  • Napster

    Peer-to-peer file sharing becomes a reality as Napster arrives on the Internet
  • Wikipedia

    Wikipedia paved the way for collective web content generation/social media.
  • VoIP goes mainstream.

    VoIP goes mainstream.
    Founded by Niklas Zennström of Sweden and Janus Friis of Denmark. Skype provided a user-friendly interface to Voice over IP calling.
  • MySpace

    MySpace began and becomes the most popular social network
  • Safari

    Safari debut and became the world's fastest browser.
  • Facebook

    “The” Facebook was launched and open to college students; was called “The Facebook”; later on, “The” was dropped from the name and the era of social networking began.
  • Mozilla Firefox browser.

    Mozilla Firefox browser.
    Mozilla unveils the Firefox browser, made by Mozilla Corporation, a wholly owned subsidiary of the not-for-profit Mozilla Foundation.
  • YouTube

    YouTube is an American online video sharing and social media platform owned by Google.
  • Twitter

    Founder Jack Dorsey; was originally going to be called twittr (inspired by Flickr); the first Twitter message was “just setting up my twttr”.
  • Hulu

    TV shows started online. Hulu is a joint venture between ABC, NBC, and Fox to make popular TV shows available to watch online.
  • iPhone and the Mobile Web

     iPhone and the Mobile Web
    The biggest innovation was the iPhone, which was responsible for renewed interest in mobile web applications and design.
  • Pinterest

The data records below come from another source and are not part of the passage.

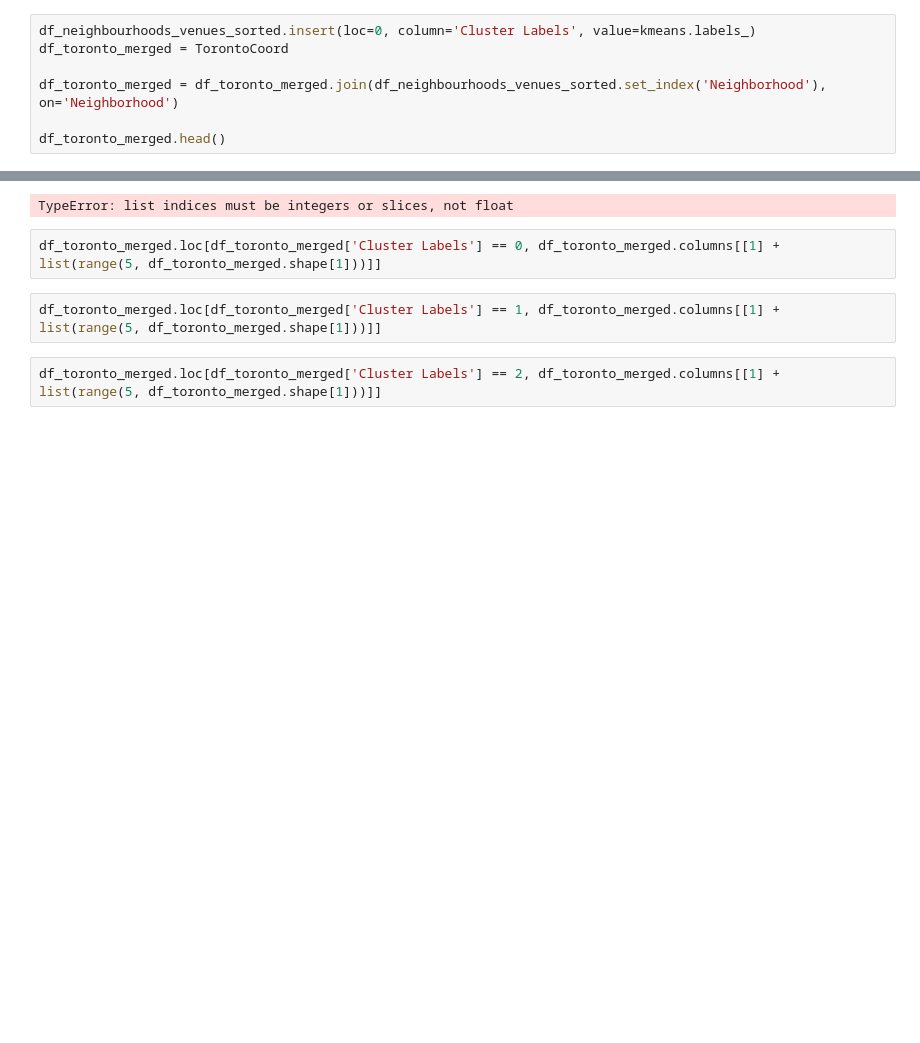
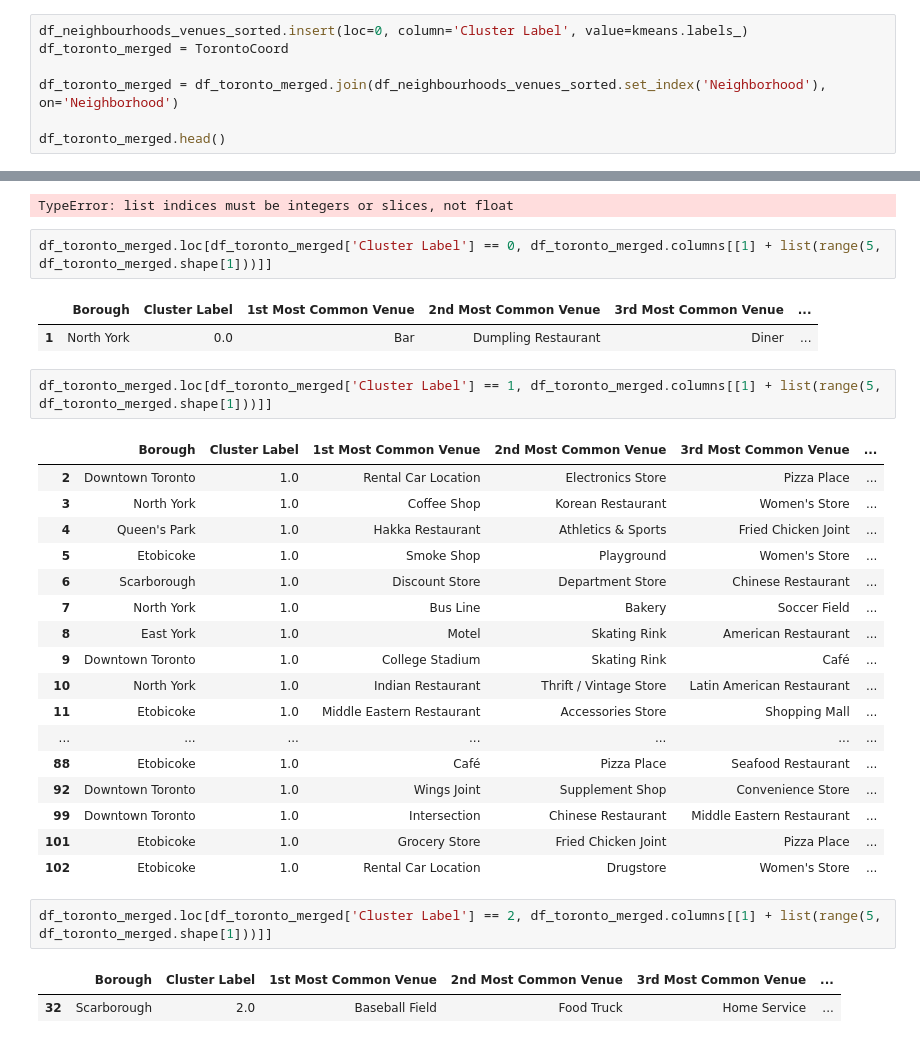
Before and after one commit to gastonslup/Coursera_Capstone, a Jupyter notebook: Gaston Slupski - Capstone - week 2.ipynb, the cells around one changed output, grey strips where cells are left out. Drawn from its saved outputs; the diff is of its cells as text; blank space fills up the shorter version.

```diff
--- a/Gaston Slupski - Capstone - week 2.ipynb
+++ b/Gaston Slupski - Capstone - week 2.ipynb
@@ -376,5 +371,5 @@ array([1, 2, 2, 2, 2, 2, 2, 1, 2, 0], dtype=int32)
 # %%
-df_neighbourhoods_venues_sorted.insert(loc=0, column='Cluster Labels', value=kmeans.labels_)
+df_neighbourhoods_venues_sorted.insert(loc=0, column='Cluster Label', value=kmeans.labels_)
 df_toronto_merged = TorontoCoord
 
 df_toronto_merged = df_toronto_merged.join(df_neighbourhoods_venues_sorted.set_index('Neighborhood'), on='Neighborhood')
@@ -406,9 +406,33 @@ map_clusters
 # %% [output]
 TypeError: list indices must be integers or slices, not float
 # %%
-df_toronto_merged.loc[df_toronto_merged['Cluster Labels'] == 0, df_toronto_merged.columns[[1] + list(range(5, df_toronto_merged.shape[1]))]]
+df_toronto_merged.loc[df_toronto_merged['Cluster Label'] == 0, df_toronto_merged.columns[[1] + list(range(5, df_toronto_merged.shape[1]))]]
+# %% [output]
+|  | Borough | Cluster Label | 1st Most Common Venue | 2nd Most Common Venue | 3rd Most Common Venue | ... |
+| 1 | North York | 0.0 | Bar | Dumpling Restaurant | Diner | ... |
 # %%
-df_toronto_merged.loc[df_toronto_merged['Cluster Labels'] == 1, df_toronto_merged.columns[[1] + list(range(5, df_toronto_merged.shape[1]))]]
+df_toronto_merged.loc[df_toronto_merged['Cluster Label'] == 1, df_toronto_merged.columns[[1] + list(range(5, df_toronto_merged.shape[1]))]]
+# %% [output]
+|  | Borough | Cluster Label | 1st Most Common Venue | 2nd Most Common Venue | 3rd Most Common Venue | ... |
+| 2 | Downtown Toronto | 1.0 | Rental Car Location | Electronics Store | Pizza Place | ... |
+| 3 | North York | 1.0 | Coffee Shop | Korean Restaurant | Women's Store | ... |
+| 4 | Queen's Park | 1.0 | Hakka Restaurant | Athletics & Sports | Fried Chicken Joint | ... |
+| 5 | Etobicoke | 1.0 | Smoke Shop | Playground | Women's Store | ... |
+| 6 | Scarborough | 1.0 | Discount Store | Department Store | Chinese Restaurant | ... |
+| 7 | North York | 1.0 | Bus Line | Bakery | Soccer Field | ... |
+| 8 | East York | 1.0 | Motel | Skating Rink | American Restaurant | ... |
+| 9 | Downtown Toronto | 1.0 | College Stadium | Skating Rink | Café | ... |
+| 10 | North York | 1.0 | Indian Restaurant | Thrift / Vintage Store | Latin American Restaurant | ... |
+| 11 | Etobicoke | 1.0 | Middle Eastern Restaurant | Accessories Store | Shopping Mall | ... |
+| ... | ... | ... | ... | ... | ... | ... |
+| 88 | Etobicoke | 1.0 | Café | Pizza Place | Seafood Restaurant | ... |
+| 92 | Downtown Toronto | 1.0 | Wings Joint | Supplement Shop | Convenience Store | ... |
+| 99 | Downtown Toronto | 1.0 | Intersection | Chinese Restaurant | Middle Eastern Restaurant | ... |
+| 101 | Etobicoke | 1.0 | Grocery Store | Fried Chicken Joint | Pizza Place | ... |
+| 102 | Etobicoke | 1.0 | Rental Car Location | Drugstore | Women's Store | ... |
 # %%
-df_toronto_merged.loc[df_toronto_merged['Cluster Labels'] == 2, df_toronto_merged.columns[[1] + list(range(5, df_toronto_merged.shape[1]))]]
+df_toronto_merged.loc[df_toronto_merged['Cluster Label'] == 2, df_toronto_merged.columns[[1] + list(range(5, df_toronto_merged.shape[1]))]]
+# %% [output]
+|  | Borough | Cluster Label | 1st Most Common Venue | 2nd Most Common Venue | 3rd Most Common Venue | ... |
+| 32 | Scarborough | 2.0 | Baseball Field | Food Truck | Home Service | ... |
 # %%
```
Also changed, not shown: parts of 18 cells of this notebook.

    The social media sites Pinterest was created by Ben Silbermann, Paul Sciarra, and Evan Sharp. It is a "visual discovery tool" that was originally created for people to share ideas and inspiration for various interests and projects.
  • Instagram

    The social media site Instagram is an American photo and video sharing social networking service created by Kevin Systrom and Mike Krieger.
  • Tapping Into Communications

    Tapping Into Communications
    Edward Snowden, a former CIA employee and NSA contractor, reveals that the NSA had in place a monitoring program capable of tapping the communications of thousands of people.
  • Zoom

    Eric Yuan, a former Cisco engineer and executive, founded Zoom, a secure, reliable video platform powers all of your communication needs, including meetings, chat, phone, webinars, and online events.
  • Google Assistant,

    Google Assistant,
    Google unveils Google Assistant, a voice-activated personal assistant program, joins Amazon's Alexa, Siri from Apple, and Cortana from Microsoft.